Shorn of its unique selling point, gamers were left with an outdated (though fun, admittedly) product that was nowhere near as powerful as its rivals. Nintendo tacitly admitted to their own system’s weakness with the 2010 release of the more sensitive WiiMotionPlus add-on. Essentially this enabled the Wii, four years on, to do what everybody had assumed it would be able to do at launch. By this point, however, swathes of traditional gamers had either sold their Wii, or relegated it to the back of the cupboard along with the toasted sandwich maker they were given by an elderly relative. Similarly, Nintendo have recently had to release the Circle Pad Pro for the 3DS, an accessory which essentially makes the handheld more comfortable, particularly for traditionally duel stick games. Why was this not thought of prior to launch?
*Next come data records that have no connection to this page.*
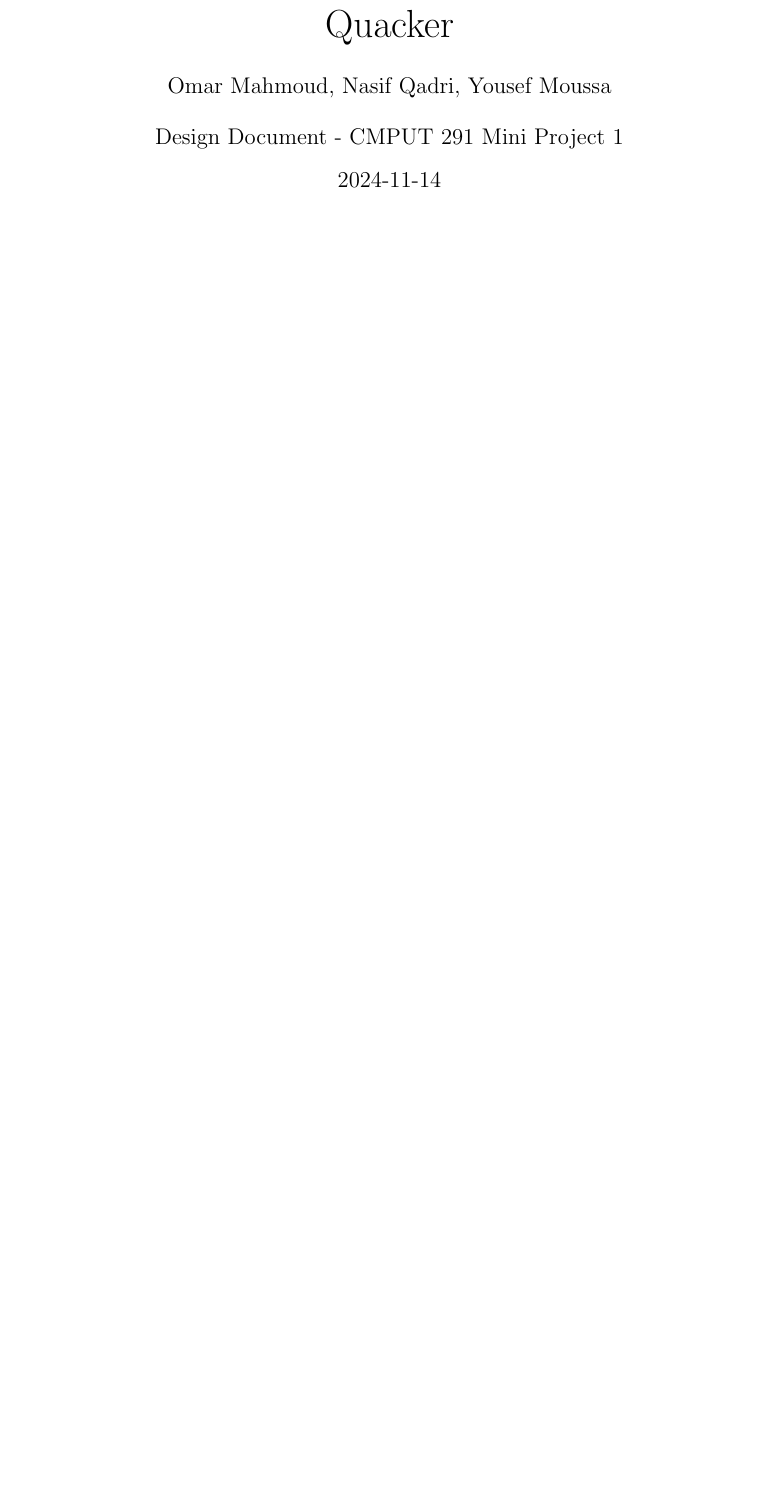
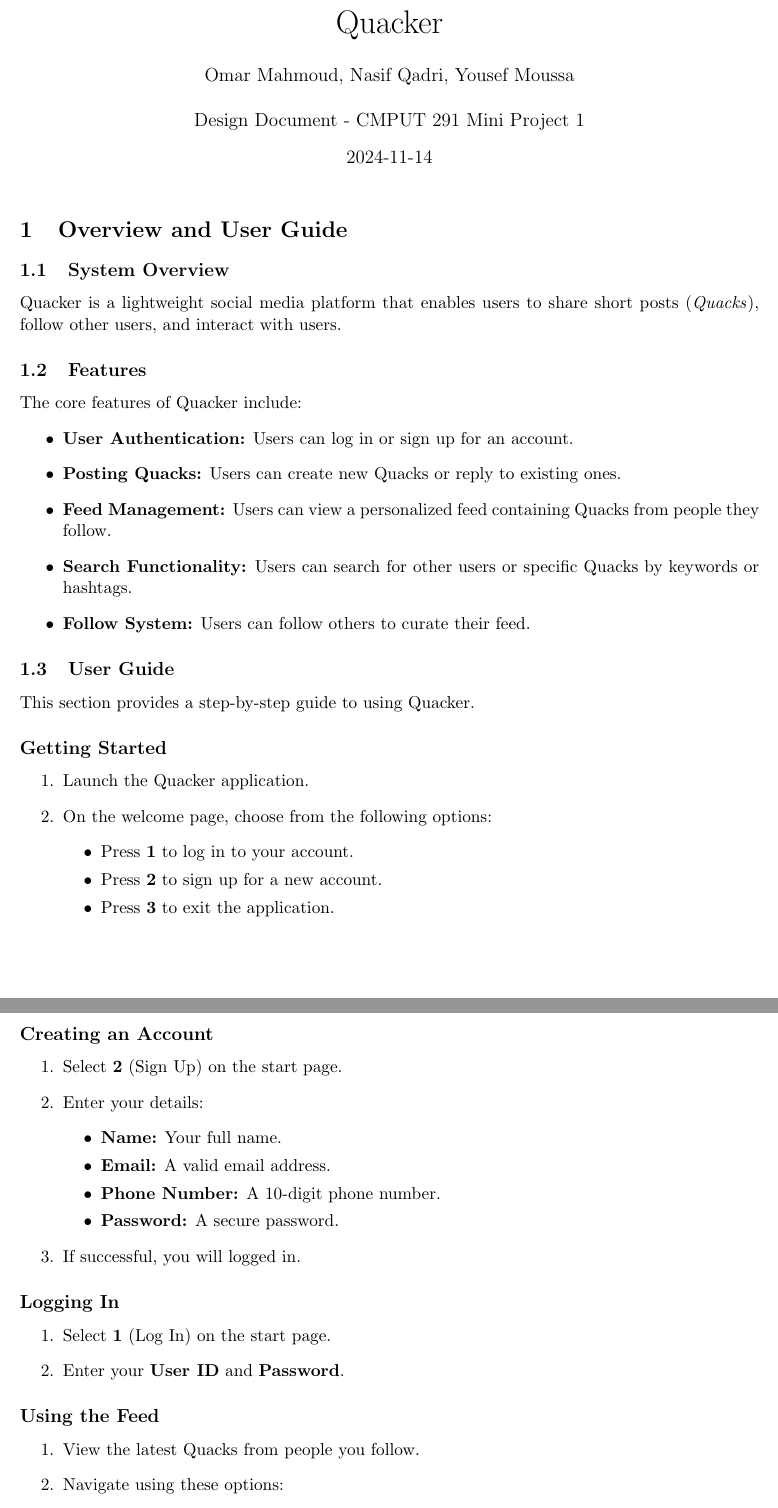
Before and after one commit to n5q/quacker, a LaTeX document (docs/designDoc.tex): part of page 1 of 5 before the commit and two parts of pages 1 and 2 of 4 after it, the two joined at a grey line, cut so that both start at the same text, the shorter picture padded with empty space. Compiled offline with pdfLaTeX.

```diff
--- a/docs/designDoc.tex
+++ b/docs/designDoc.tex
@@ -1,4 +1,4 @@
-\documentclass[12pt]{article}
+\documentclass[11pt]{article}
 
 \usepackage{courier}
 \usepackage{enumerate}
@@ -41,3 +41,56 @@
 
 % a)
 \section{Overview and User Guide}
+
+\subsection{System Overview}
+Quacker is a lightweight social media platform that enables users to share short posts (\textit{Quacks}), follow other users, and interact with users.
+
+\subsection{Features}
+The core features of Quacker include:
+\begin{itemize}
+    \item \textbf{User Authentication:} Users can log in or sign up for an account.
+    \item \textbf{Posting Quacks:} Users can create new Quacks or reply to existing ones.
+    \item \textbf{Feed Management:} Users can view a personalized feed containing Quacks from people they follow.
+    \item \textbf{Search Functionality:} Users can search for other users or specific Quacks by keywords or hashtags.
+    \item \textbf{Follow System:} Users can follow others to curate their feed.
+\end{itemize}
+
+\subsection{User Guide}
+This section provides a step-by-step guide to using Quacker.
+
+\subsection*{Getting Started}
+\begin{enumerate}
+    \item Launch the Quacker application.
+    \item On the welcome page, choose from the following options:
+        \begin{itemize}
+            \item Press \textbf{1} to log in to your account.
+            \item Press \textbf{2} to sign up for a new account.
+            \item Press \textbf{3} to exit the application.
+        \end{itemize}
+\end{enumerate}
+
+\subsection*{Creating an Account}
+\begin{enumerate}
+    \item Select \textbf{2} (Sign Up) on the start page.
+    \item Enter your details:
+        \begin{itemize}
+            \item \textbf{Name:} Your full name.
+            \item \textbf{Email:} A valid email address.
+            \item \textbf{Phone Number:} A 10-digit phone number.
+            \item \textbf{Password:} A secure password.
+        \end{itemize}
+    \item If successful, you will logged in.
+\end{enumerate}
+
+\subsection*{Logging In}
+\begin{enumerate}
+    \item Select \textbf{1} (Log In) on the start page.
+    \item Enter your \textbf{User ID} and \textbf{Password}.
+\end{enumerate}
+
+\subsection*{Using the Feed}
+\begin{enumerate}
+    \item View the latest Quacks from people you follow.
+    \item Navigate using these options:
+        \begin{itemize}
+            \item Press \textbf{1} to see more Quacks.
@@ -44,3 +125,7 @@
+\end{enumerate}
+
+
+
   \subsection*{Running the Application}
 	\begin{enumerate}
 		\item \textbf{Compile the Application:} \\
```
Also changed, not shown: docs/designDoc.tex (48 more changed lines).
So their last two consoles, while rampant successes commercially, required add-ons to be released in order for them to be able to do things that they should have been able to do from launch. The portents for the Wii U are therefore not, in my opinion, at all positive. The interaction between controller and television appears to be innovative, but are Nintendo really the firm best placed to take advantage? For the first time I trust Microsoft and Sony to use similar technology and to make a more satisfying gaming experience.

If gaming is, as it appears, on the path towards being part of a synced network of devices in the home, I just do not see how Nintendo is going to be the ones to pull it off. Sega showed with the Dreamcast and its primitive online gaming and Visual Memory Unit peripheral that a firm can innovate as much as it likes, but if the technology is in a nascent stage and the public aren’t ready for it, it won’t sell. And the technology that the Wii U utilises is undoubtedly at just such a stage. Is it such a leap to suggest that Apple, for example, won’t begin to explore the possibility of utilising the iPad (with its high definition screen and slick interface) as a controller for home gaming?

Coupled with its supposed lack of power (apparently just twice the power of the 360) and the danger that the casual gamers that drove the Wii’s success story simply won’t bother buying another console, I see the Wii U facing an uncertain future. The largely unimpressive tech demos suggest to me that Nintendo have trapped themselves in a cycle of having to be seen to innovate. History suggests that far from being the firm to have total unwavering trust in, the Wii U is likely to be beset with teething troubles galore. The coming console generation will be defined, I believe, by ease of use, interactivity, integration and sheer grunt. I believe that Microsoft and Sony will produce machines that can do everything that Nintendo’s can do, but better, more reliably (though given that I am on my third 360 I trust that Microsoft will forgive me holding off from buying their next machine on launch day), and with far more games worth playing.

For the first time, Nintendo’s total focus on the games industry, as opposed to Microsoft and Sony’s experience in other fields, is likely to be a hindrance rather than a reason to believe in the firm. If Nintendo doesn’t learn from the mistakes that, in spite of the sales figures, they have consistently and undoubtedly made in their recent past, the Wii U stands to lose both casual and hardcore gamers alike..